Ranked first among 1A schools all season, the Pirates had a target on their back, said head coach Andy Sears, which “added pressure” to all their performances.

Today, their record stands at 26-1, with their only loss to a Portland, Ore., 5A school that ended up in Oregon’s state tournament bracket.

“The expectations have been real, and to get it done is awesome,” Sears said. “To get it done in the fashion they did it is super impressive.”

Sears and others said the massive win hasn’t quite sunk in. He’s still in disbelief, he said.

“It’s one of those things you always dream about,” he said. “You dream and you hope and you work hard for it, but a little part of you is always wondering if it’ll happen.”

John Gage, a standout player in the game, echoed his coach’s sentiments. He expected to win, he said, “but there’s a huge difference between expecting to win and actually winning it.”

Gage, a junior “big man” who’s already being scouted by half a dozen high-caliber universities, racked up 20 of Vashon’s 49 points on Saturday, earning the 1A tournament’s most valuable player award in the process.

But he’s quick to shine the spotlight on his teammates, each of whom was critical to the Pirates’ success, he said.

“Everyone on our team did their job all the time, and that’s why we were able to pull out with such big victories,” Gage said.

Before playing their 9 p.m. game on Saturday, the team went out to see “Watchmen” at a Yakima theater — “just to distract ourselves a little bit,” said co-captain Max Burnham.

Their preparatory techniques obviously worked, as the team slammed to one of the most dominant final victories in state history, beating King’s by the largest margin ever seen in a final match, the Yakima Herald-Republic reported.

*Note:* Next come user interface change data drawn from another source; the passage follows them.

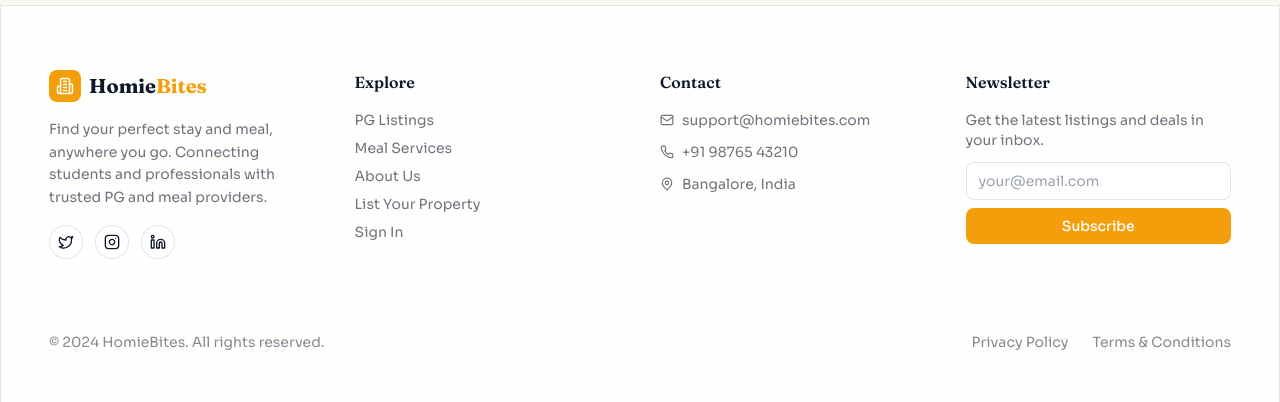
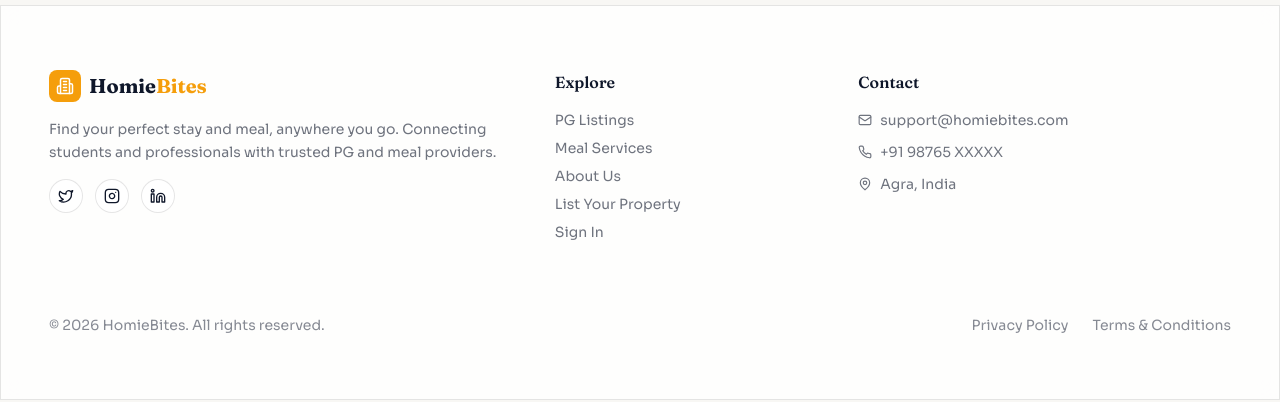
Before and after one commit to Techie-AgrawalJi/HomieBites, a React (Vite) app in the folder client/: page / in a window 1280 px wide. Shown: the part 3106-3508 px from the top of the page. Built offline with nearby package versions, Linux system fonts and the light colour scheme; no server answers.

Commit message:
update footer

```diff
--- a/client/src/components/Footer.tsx
+++ b/client/src/components/Footer.tsx
@@ -1,23 +1,13 @@
-import React, { useState } from 'react';
+import React from 'react';
 import { Link } from 'react-router-dom';
 import { Building2, Mail, Phone, MapPin, Instagram, Twitter, Linkedin } from 'lucide-react';
-import toast from 'react-hot-toast';
 
 const Footer = () => {
-  const [email, setEmail] = useState('');
-
-  const handleNewsletter = (e: React.FormEvent) => {
-    e.preventDefault();
-    if (!email) return;
-    toast.success('Subscribed! Welcome to HomieBites newsletter.');
-    setEmail('');
-  };
-
   return (
     <footer className="glass border-t border-white/10 mt-16 sm:mt-20">
       <div className="max-w-7xl mx-auto px-4 sm:px-6 md:px-12 py-12 sm:py-16">
-        <div className="grid grid-cols-1 md:grid-cols-4 gap-10">
-          <div className="md:col-span-1">
+        <div className="grid grid-cols-1 md:grid-cols-12 gap-10 md:gap-8">
+          <div className="md:col-span-5">
             <Link to="/" className="flex items-center gap-2 mb-4">
               <div className="w-8 h-8 bg-amber-500 rounded-lg flex items-center justify-center">
                 <Building2 size={18} className="text-white" />
@@ -34,7 +24,7 @@ const Footer = () => {
             </div>
           </div>
 
-          <div>
+          <div className="md:col-span-3">
             <h4 className="font-semibold mb-4">Explore</h4>
             <div className="flex flex-col gap-2">
               {[{ to: '/pg', label: 'PG Listings' }, { to: '/meals', label: 'Meal Services' }, { to: '/about-us', label: 'About Us' }, { to: '/signup', label: 'List Your Property' }, { to: '/login', label: 'Sign In' }].map(({ to, label }) => (
@@ -43,33 +33,18 @@ const Footer = () => {
             </div>
           </div>
 
-          <div>
+          <div className="md:col-span-4">
             <h4 className="font-semibold mb-4">Contact</h4>
             <div className="flex flex-col gap-3">
               <div className="flex items-center gap-2 text-sm opacity-60"><Mail size={14} /> support@homiebites.com</div>
-              <div className="flex items-center gap-2 text-sm opacity-60"><Phone size={14} /> +91 98765 43210</div>
-              <div className="flex items-center gap-2 text-sm opacity-60"><MapPin size={14} /> Bangalore, India</div>
+              <div className="flex items-center gap-2 text-sm opacity-60"><Phone size={14} /> +91 98765 XXXXX</div>
+              <div className="flex items-center gap-2 text-sm opacity-60"><MapPin size={14} /> Agra, India</div>
             </div>
-          </div>
-
-          <div>
-            <h4 className="font-semibold mb-4">Newsletter</h4>
-            <p className="text-sm opacity-60 mb-3">Get the latest listings and deals in your inbox.</p>
-            <form onSubmit={handleNewsletter} className="flex flex-col gap-2">
-              <input
-                type="email"
-                value={email}
-                onChange={(e) => setEmail(e.target.value)}
-                placeholder="your@email.com"
-                className="w-full px-3 py-2 glass rounded-lg text-sm outline-none focus:border-amber-500/50 transition-colors"
-              />
-              <button type="submit" className="px-4 py-2 bg-amber-500 text-white rounded-lg text-sm font-medium hover:bg-amber-600 transition-colors">Subscribe</button>
-            </form>
           </div>
         </div>
 
         <div className="border-t border-white/10 mt-12 pt-6 flex flex-col md:flex-row items-center justify-between gap-4 text-sm opacity-50">
-          <p>© 2024 HomieBites. All rights reserved.</p>
+          <p>© 2026 HomieBites. All rights reserved.</p>
           <div className="flex gap-6">
             <Link to="/privacy-policy" className="hover:opacity-100 hover:text-amber-500 transition-all">Privacy Policy</Link>
             <Link to="/terms-and-conditions" className="hover:opacity-100 hover:text-amber-500 transition-all">Terms & Conditions</Link>
```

King’s also succeeded in scoring the fewest points in a state final game, the local paper noted.

The Pirates’ knockout performance was exciting, said senior Pirate cheerleader Kimberly Ostlie.

“I was bawling my eyes out when they won,” she said. “The energy of the crowd all game was amazing. Everybody was really excited and really proud because this is what the boys have been working for all year.”

The Pirates’ large cheering section — a Green Tide so large neither Ostlie nor Sears could estimate the size — was made bigger and wilder Saturday night when fans from other schools that had been knocked out earlier in the tournament joined the crowd, Ostlie said.

The cheerleaders for Seattle Christian — a powerhouse school in the Nisqually League — merged with the Pirates, painting their faces green and donning a bit of Pirate pride for the final game, she added.

“It feels great to share this with my teammates and community and fans,” said co-captain Thomas Timm-Skove. “We never doubted ourselves.”

What makes this win particularly sweet is that six of this year’s 11 varsity players, including Gage, will return to the court next year.

Though it’s a bit early to do so, looking ahead to next season is an exciting proposition of its own.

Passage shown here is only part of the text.